I think a third key component of Amy’s success is her community. She is surrounded by extended family, friends, neighbors, parishioners, and colleagues who love and support her. South Bend is a tight-knit community, and I personally know many people who are an integral part of her life. They support the Barrett family, and the Barrett family supports them. When Amy was nominated as the next Supreme Court Justice, within hours there were twenty-five different families who signed up to bring the Barrett family a meal throughout the confirmation process. Amy is able to successfully manage her career and family so well in part because she has a network of extended family, friends, neighbors, parishioners, and colleagues who are there to support her.
A final ingredient that facilitates Amy’s remarkable success is her employer. Notre Dame is a remarkable place to work, and, regardless of what you read in the press, the university is filled with leaders who are caring, competent, and flexible. I know from personal experience that at Notre Dame Law School you are invited to bring your whole self to work. Everyone at work recognizes that our careers are only a part of who we are. Many employers do not understand the benefits of allowing employees to combine work and family. Notre Dame does, and the result is a work environment that promotes human flourishing. Amy Coney Barrett is the embodiment of human flourishing.

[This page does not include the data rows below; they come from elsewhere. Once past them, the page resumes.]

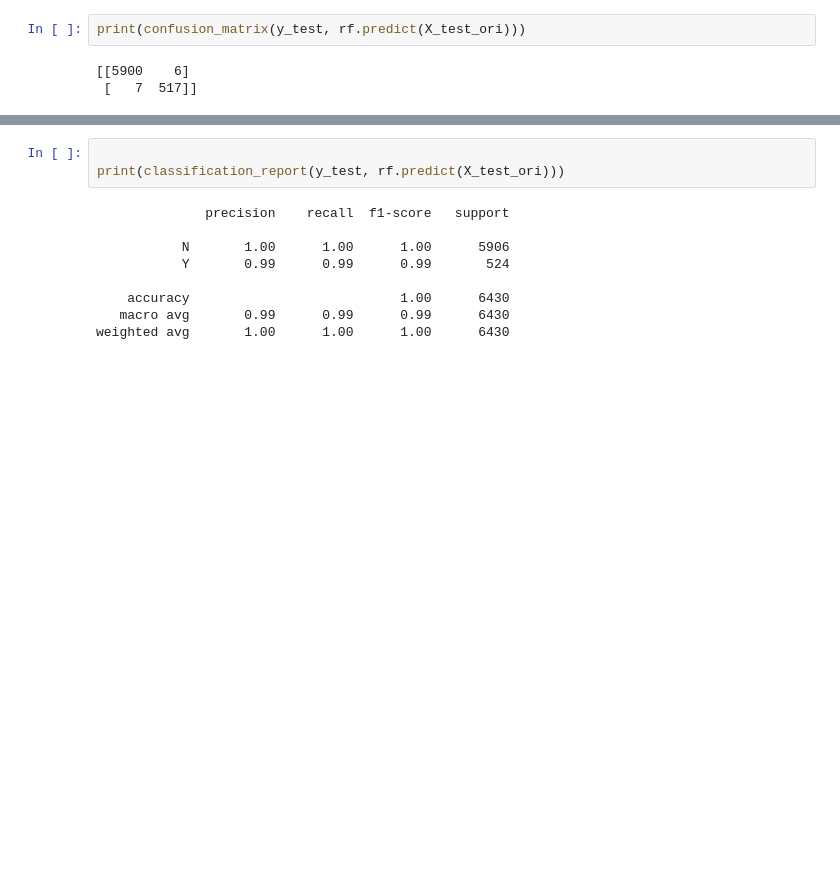
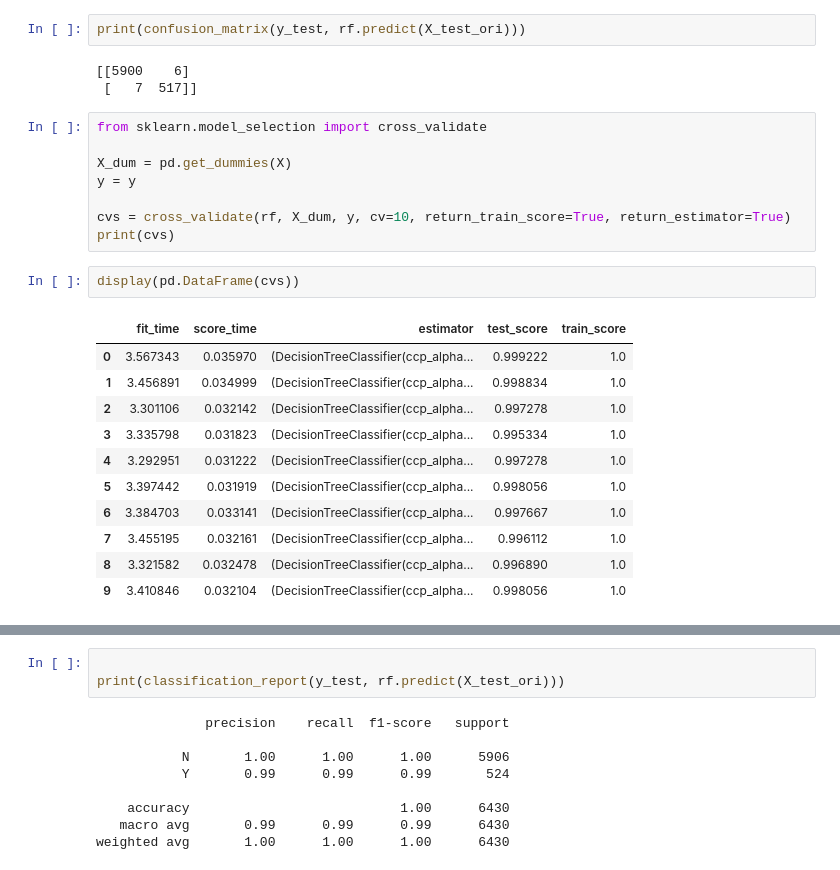
Before and after one commit to comet08/Asteroid_ML_project, a Jupyter notebook: Pha.ipynb, the cells around one changed output, grey strips where cells are left out. Saved outputs shown, nothing was run; the diff lists cells and outputs as text; blank space fills up the shorter version.

```diff
--- a/Pha.ipynb
+++ b/Pha.ipynb
@@ -622,3 +639,25 @@ print(confusion_matrix(y_test, rf.predict(X_test_ori)))
 # %% [output]
 [[5900    6]
  [   7  517]]
+# %%
+from sklearn.model_selection import cross_validate
+
+X_dum = pd.get_dummies(X)
+y = y
+
+cvs = cross_validate(rf, X_dum, y, cv=10, return_train_score=True, return_estimator=True)
+print(cvs)
+# %%
+display(pd.DataFrame(cvs))
+# %% [output]
+|  | fit_time | score_time | estimator | test_score | train_score |
+| 0 | 3.567343 | 0.035970 | (DecisionTreeClassifier(ccp_alpha... | 0.999222 | 1.0 |
+| 1 | 3.456891 | 0.034999 | (DecisionTreeClassifier(ccp_alpha... | 0.998834 | 1.0 |
+| 2 | 3.301106 | 0.032142 | (DecisionTreeClassifier(ccp_alpha... | 0.997278 | 1.0 |
+| 3 | 3.335798 | 0.031823 | (DecisionTreeClassifier(ccp_alpha... | 0.995334 | 1.0 |
+| 4 | 3.292951 | 0.031222 | (DecisionTreeClassifier(ccp_alpha... | 0.997278 | 1.0 |
+| 5 | 3.397442 | 0.031919 | (DecisionTreeClassifier(ccp_alpha... | 0.998056 | 1.0 |
+| 6 | 3.384703 | 0.033141 | (DecisionTreeClassifier(ccp_alpha... | 0.997667 | 1.0 |
+| 7 | 3.455195 | 0.032161 | (DecisionTreeClassifier(ccp_alpha... | 0.996112 | 1.0 |
+| 8 | 3.321582 | 0.032478 | (DecisionTreeClassifier(ccp_alpha... | 0.996890 | 1.0 |
+| 9 | 3.410846 | 0.032104 | (DecisionTreeClassifier(ccp_alpha... | 0.998056 | 1.0 |
```
Also changed, not shown: parts of 9 cells of this notebook.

So imagine the pride we feel at Notre Dame Law School in watching one of our own reach the pinnacle of the legal profession. And imagine, after the ugly confirmation process is over, the inspiration that Justice Amy Coney Barrett will provide to millions of working women—to millions of busy families—who are trying to pursue the good life